It was drawn to public attention in 1993 by The Jesus Seminar (a group of about 50 highly-qualified Biblical theologians) who decided that only a very small number of quotations in the New Testament were the authentic words of Jesus, and that a higher proportion could be found in the Gospel of Thomas and Gospel of John than in the three ‘synoptics’. Since then, historical theory has pointed out that nowadays, with cameras, tape recorders and other electronic audio-visual aids, we expect all quotations of the spoken 
word to be ‘verbatim’; whilst 2000 years ago, writers could only seek out eye-witnesses to take from them a consensus of the exact meaning of a quotation.

The author of Why the Gospel of Thomas Matters (a Baptist minister, university tutor and member of ecumenical groups) also believes we should pay attention to it. He includes a high-quality modern translation of all 114 sayings, and chapters on who Thomas was, why he wrote his gospel, how it relates to his ‘doubts’, and where did he end up?

The least satisfactory issue is the first. Thomas claims other nicknames: Jude (or Judas) and Didymus (the Aramaic form of the Greek Thomas both meaning ‘Twin’). Thomas was a common name, mentioned often in the New Testament as an apostle, and a brother of Jesus was called Jude. There are many legends, and although his gospel suggests he was a close friend of Jesus who often had one-to-one conversations with Him, the writer never admits any of them.

Certainly ‘the twin’ was a dedicated follower of Jesus, whom he firmly believed to be the Messiah, who would liberate Israel from the Romans and other oppressors. So when Jesus was executed as a common criminal, Thomas was perhaps even more shattered than the other disciples and wandered off, thereby missing the first news of the Resurrection, and so raising the famous ‘doubts’. However, they were fully resolved and he became a dedicated apostle converting thousands, especially in India.

At any rate, the 114 sayings (translated here into very modern English) make fascinating reading and reinforce a specific view of Jesus’ teaching (which is closest to that found in John). To give two examples, of which the first seems recognisable (Matt 22:19-21). The second is the last and may, therefore, have been added in the second or third centuries, but it is interesting that at this time Christians must have found it an acceptable memory of Jesus:
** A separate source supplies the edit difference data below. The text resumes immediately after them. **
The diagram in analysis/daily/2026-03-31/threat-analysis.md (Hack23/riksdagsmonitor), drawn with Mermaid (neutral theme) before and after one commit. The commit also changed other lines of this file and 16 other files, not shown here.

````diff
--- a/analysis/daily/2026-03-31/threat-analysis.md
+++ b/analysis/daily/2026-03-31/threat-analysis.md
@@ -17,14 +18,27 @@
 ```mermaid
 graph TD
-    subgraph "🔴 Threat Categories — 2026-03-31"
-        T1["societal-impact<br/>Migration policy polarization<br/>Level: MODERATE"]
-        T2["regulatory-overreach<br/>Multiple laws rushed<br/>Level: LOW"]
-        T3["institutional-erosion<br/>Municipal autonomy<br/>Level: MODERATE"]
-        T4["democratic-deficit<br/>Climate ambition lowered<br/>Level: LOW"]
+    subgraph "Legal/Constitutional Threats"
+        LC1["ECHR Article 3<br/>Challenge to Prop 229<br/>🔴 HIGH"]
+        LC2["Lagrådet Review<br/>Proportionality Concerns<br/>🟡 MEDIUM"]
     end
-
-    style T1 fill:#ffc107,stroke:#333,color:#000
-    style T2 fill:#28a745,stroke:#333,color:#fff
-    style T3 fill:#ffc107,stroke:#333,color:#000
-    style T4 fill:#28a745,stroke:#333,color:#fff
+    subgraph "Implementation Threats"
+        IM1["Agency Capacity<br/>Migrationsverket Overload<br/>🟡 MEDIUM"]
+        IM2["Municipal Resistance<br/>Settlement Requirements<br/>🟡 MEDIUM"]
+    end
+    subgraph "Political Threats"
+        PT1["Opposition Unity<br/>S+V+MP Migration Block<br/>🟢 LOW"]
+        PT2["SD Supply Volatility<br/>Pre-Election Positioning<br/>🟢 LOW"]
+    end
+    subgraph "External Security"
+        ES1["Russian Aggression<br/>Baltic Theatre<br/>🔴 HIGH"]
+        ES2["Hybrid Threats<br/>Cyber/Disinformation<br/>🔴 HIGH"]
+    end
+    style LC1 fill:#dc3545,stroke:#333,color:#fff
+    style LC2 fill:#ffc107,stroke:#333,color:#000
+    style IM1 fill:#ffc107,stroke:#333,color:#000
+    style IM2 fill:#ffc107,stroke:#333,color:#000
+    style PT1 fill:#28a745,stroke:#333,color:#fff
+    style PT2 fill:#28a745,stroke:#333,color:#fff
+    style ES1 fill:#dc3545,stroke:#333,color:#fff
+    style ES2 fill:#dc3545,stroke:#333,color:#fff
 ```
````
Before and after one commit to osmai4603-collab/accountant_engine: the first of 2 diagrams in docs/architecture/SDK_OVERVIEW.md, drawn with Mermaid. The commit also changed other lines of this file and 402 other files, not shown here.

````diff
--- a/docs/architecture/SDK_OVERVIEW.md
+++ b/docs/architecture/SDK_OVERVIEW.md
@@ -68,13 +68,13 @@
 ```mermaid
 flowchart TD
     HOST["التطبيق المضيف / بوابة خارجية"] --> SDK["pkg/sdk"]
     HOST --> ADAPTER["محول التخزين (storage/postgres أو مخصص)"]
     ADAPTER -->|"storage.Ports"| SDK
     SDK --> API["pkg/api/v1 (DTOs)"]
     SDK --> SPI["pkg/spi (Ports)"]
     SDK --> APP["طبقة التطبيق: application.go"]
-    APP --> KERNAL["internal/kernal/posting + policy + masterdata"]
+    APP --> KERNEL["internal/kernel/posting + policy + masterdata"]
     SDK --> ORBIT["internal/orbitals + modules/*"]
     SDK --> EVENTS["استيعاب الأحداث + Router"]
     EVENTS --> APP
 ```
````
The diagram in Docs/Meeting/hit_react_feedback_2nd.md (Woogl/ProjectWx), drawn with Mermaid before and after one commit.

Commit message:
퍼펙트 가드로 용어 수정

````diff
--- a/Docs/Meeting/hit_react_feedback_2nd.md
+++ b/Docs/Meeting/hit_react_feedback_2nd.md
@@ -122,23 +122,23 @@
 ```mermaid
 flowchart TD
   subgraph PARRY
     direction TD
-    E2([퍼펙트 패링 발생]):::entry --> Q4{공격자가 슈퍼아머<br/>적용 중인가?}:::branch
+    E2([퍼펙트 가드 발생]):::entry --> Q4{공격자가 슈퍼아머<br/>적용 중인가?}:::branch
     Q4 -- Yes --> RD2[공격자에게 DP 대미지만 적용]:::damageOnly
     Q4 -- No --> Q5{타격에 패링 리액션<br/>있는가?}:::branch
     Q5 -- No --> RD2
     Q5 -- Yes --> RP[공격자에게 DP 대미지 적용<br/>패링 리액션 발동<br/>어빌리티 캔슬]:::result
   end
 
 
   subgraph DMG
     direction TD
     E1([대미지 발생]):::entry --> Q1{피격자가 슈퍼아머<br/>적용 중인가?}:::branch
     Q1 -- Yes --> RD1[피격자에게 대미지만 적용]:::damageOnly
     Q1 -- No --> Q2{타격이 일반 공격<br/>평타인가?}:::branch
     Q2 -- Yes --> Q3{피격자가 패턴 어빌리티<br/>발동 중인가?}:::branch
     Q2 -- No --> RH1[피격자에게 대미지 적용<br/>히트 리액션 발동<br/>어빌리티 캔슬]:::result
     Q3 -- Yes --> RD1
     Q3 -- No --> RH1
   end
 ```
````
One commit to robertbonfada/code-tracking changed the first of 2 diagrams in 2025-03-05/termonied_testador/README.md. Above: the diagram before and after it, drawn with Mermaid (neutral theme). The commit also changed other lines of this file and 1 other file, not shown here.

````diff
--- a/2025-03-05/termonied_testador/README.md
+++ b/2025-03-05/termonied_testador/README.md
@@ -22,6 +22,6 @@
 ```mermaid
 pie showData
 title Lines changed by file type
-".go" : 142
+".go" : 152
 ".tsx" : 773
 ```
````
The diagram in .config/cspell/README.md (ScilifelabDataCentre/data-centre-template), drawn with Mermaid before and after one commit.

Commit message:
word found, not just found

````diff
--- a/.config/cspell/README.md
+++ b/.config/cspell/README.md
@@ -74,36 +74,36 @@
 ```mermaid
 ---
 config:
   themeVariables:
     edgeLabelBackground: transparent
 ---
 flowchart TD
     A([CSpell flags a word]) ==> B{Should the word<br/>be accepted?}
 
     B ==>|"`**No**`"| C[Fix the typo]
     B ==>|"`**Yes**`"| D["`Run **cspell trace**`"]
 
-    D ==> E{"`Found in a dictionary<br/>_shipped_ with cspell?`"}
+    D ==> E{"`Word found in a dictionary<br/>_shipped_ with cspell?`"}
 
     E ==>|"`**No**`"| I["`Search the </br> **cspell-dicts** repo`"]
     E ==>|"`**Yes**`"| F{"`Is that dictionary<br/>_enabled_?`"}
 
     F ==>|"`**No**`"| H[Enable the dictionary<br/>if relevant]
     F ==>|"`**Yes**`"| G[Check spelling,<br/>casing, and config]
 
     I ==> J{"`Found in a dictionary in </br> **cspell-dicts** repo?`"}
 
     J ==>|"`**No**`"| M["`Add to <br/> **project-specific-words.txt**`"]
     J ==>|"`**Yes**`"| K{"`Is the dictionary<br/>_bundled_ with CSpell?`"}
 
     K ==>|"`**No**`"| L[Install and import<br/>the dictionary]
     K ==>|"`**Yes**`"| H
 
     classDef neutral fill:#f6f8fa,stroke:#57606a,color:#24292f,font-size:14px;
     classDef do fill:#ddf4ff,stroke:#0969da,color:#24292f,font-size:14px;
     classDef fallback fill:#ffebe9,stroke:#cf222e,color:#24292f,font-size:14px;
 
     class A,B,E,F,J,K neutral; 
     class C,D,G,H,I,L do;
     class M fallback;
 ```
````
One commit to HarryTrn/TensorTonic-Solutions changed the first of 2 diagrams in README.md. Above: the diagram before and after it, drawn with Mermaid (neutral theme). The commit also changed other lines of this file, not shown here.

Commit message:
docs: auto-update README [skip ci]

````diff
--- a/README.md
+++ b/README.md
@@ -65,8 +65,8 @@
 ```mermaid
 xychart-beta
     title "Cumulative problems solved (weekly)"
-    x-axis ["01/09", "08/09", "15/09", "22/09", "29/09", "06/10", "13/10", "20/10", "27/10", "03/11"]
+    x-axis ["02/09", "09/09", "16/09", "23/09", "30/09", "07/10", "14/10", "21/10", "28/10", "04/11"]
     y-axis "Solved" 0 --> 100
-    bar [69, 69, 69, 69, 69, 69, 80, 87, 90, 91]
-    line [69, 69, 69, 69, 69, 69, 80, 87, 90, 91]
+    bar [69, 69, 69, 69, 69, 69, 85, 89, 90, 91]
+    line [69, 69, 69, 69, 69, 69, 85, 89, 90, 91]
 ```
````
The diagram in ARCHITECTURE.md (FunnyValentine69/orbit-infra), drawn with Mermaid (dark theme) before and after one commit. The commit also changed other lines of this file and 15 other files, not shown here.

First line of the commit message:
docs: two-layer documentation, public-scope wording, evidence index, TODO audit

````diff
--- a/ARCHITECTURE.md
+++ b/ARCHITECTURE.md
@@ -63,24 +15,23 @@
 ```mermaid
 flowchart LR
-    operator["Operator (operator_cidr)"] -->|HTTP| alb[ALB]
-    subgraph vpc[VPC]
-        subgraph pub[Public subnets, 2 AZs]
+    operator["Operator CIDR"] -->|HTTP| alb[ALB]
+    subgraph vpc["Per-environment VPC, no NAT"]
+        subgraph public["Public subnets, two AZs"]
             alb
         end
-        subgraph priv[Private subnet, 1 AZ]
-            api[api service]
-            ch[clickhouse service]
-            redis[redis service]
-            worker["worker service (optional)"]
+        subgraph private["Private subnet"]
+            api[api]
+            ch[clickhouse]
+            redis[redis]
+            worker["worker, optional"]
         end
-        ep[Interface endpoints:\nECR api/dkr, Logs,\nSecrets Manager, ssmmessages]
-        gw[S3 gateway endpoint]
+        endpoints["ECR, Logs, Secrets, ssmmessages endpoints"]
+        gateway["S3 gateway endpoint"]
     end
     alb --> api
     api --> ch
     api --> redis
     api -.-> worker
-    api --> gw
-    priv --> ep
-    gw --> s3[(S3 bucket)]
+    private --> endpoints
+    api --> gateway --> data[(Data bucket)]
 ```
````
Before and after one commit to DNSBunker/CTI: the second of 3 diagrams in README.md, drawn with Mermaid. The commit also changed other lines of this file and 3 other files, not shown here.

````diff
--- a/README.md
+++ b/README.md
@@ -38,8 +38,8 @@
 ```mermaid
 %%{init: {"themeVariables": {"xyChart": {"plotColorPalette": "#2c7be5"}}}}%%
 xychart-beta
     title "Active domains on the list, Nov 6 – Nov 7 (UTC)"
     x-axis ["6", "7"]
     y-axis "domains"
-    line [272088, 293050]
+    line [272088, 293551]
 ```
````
Somebody showed Jesus a large coin and said, ‘The Emperor’s agents make us pay our taxes.’ Jesus said, ‘Give to the Emperor what belongs to the Emperor, give God what belongs to God, and give me what belongs to me!’

Simon, otherwise known as ‘Rocky’, said to the others ‘Maggie should leave us. “Life to the full” is not for women!’ Jesus said, ‘I intend to train women like Maggie to do all the things that men can do and to give them the same freedoms you have. Every woman who insists on equality with men is fit to be a citizen of God’s New World’

Just one critical comment, the word ‘incertainty’ is taken from a Shakespeare sonnet, not a Biblical source, and to me reads rather like a printer’s error, of which there are several in the book!

However, we should all be encouraged to read The Gospel of Thomas (which is easy) and then consider the more difficult possibility that it has the age and authority of the four canonical gospels.